**DATA FOR THIS TASK:**
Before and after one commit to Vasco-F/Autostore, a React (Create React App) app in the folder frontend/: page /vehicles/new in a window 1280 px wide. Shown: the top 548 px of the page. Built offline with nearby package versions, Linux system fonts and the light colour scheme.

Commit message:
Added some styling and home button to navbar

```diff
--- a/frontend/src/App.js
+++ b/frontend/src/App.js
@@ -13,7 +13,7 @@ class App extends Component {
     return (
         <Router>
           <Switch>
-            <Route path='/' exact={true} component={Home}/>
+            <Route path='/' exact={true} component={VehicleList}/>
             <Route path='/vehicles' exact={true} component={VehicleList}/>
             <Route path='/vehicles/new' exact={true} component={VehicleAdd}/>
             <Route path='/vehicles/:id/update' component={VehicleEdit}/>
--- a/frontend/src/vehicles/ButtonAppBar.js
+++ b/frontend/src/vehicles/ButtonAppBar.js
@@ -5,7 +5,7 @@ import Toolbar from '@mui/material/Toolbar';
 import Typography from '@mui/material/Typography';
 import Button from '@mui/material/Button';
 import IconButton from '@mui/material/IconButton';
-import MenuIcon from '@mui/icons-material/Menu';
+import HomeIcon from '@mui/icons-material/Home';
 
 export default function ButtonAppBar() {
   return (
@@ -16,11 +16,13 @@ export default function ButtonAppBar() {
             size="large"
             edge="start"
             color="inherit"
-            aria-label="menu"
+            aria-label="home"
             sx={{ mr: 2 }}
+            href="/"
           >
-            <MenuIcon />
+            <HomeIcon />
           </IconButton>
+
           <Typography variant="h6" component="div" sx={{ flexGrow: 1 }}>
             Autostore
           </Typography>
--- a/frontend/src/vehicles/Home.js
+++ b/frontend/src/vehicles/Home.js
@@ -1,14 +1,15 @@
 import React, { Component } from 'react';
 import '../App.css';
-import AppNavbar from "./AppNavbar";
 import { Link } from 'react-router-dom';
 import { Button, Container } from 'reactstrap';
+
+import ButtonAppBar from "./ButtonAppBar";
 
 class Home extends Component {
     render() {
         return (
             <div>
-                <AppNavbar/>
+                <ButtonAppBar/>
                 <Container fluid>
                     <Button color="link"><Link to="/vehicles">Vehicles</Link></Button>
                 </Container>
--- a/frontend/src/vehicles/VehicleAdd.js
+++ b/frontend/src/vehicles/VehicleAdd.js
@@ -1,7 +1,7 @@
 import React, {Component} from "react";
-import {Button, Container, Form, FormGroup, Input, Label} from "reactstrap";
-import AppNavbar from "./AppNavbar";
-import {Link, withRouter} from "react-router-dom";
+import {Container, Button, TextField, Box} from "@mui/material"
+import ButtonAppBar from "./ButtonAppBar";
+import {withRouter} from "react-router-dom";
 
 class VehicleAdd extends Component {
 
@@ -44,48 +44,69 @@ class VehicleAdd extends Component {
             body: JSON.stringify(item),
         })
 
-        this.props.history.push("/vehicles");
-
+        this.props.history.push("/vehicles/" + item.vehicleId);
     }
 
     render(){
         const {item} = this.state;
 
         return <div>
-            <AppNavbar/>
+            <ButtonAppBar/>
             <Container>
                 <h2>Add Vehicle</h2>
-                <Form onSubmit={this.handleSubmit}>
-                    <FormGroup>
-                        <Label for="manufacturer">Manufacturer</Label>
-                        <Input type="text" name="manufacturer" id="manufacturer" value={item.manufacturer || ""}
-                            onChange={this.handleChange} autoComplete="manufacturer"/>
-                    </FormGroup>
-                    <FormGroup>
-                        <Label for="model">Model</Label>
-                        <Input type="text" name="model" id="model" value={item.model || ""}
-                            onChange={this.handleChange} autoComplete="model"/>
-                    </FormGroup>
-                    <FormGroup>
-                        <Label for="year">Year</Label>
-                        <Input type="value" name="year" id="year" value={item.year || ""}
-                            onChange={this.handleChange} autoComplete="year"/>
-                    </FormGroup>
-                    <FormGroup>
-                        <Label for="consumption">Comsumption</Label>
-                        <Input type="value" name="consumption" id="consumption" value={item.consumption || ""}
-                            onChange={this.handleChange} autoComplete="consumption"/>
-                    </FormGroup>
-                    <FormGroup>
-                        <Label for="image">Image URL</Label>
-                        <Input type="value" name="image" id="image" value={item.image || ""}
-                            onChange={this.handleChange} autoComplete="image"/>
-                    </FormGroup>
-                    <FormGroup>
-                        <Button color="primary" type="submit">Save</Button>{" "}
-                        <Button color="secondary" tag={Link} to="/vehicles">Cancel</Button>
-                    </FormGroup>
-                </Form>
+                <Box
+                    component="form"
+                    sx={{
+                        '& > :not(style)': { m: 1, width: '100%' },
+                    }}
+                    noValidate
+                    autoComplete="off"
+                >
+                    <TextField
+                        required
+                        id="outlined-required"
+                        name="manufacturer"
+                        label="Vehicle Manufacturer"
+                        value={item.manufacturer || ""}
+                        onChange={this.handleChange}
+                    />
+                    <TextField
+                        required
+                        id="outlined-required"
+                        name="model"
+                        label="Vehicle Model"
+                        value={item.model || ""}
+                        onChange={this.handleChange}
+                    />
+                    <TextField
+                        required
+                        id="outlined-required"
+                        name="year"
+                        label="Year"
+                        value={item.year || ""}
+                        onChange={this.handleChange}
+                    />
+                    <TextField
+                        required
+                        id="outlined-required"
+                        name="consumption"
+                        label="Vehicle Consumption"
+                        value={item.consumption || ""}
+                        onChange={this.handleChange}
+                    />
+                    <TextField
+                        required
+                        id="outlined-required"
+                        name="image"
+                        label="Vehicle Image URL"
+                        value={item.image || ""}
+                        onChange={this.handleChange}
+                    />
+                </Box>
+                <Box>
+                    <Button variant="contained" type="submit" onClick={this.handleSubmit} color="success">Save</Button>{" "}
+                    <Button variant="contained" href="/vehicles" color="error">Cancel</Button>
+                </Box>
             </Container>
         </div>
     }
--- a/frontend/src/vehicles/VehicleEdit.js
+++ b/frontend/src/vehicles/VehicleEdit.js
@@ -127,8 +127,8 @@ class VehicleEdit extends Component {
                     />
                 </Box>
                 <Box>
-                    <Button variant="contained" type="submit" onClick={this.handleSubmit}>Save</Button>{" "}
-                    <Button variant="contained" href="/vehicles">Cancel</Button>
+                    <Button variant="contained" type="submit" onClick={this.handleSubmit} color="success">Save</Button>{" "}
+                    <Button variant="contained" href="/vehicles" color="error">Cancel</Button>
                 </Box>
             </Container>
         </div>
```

**EXERCISE DIRECTIONS:** Report only the number of lines, among the records above, that contain the word "name".

**ANSWER TO THIS TASK:** 10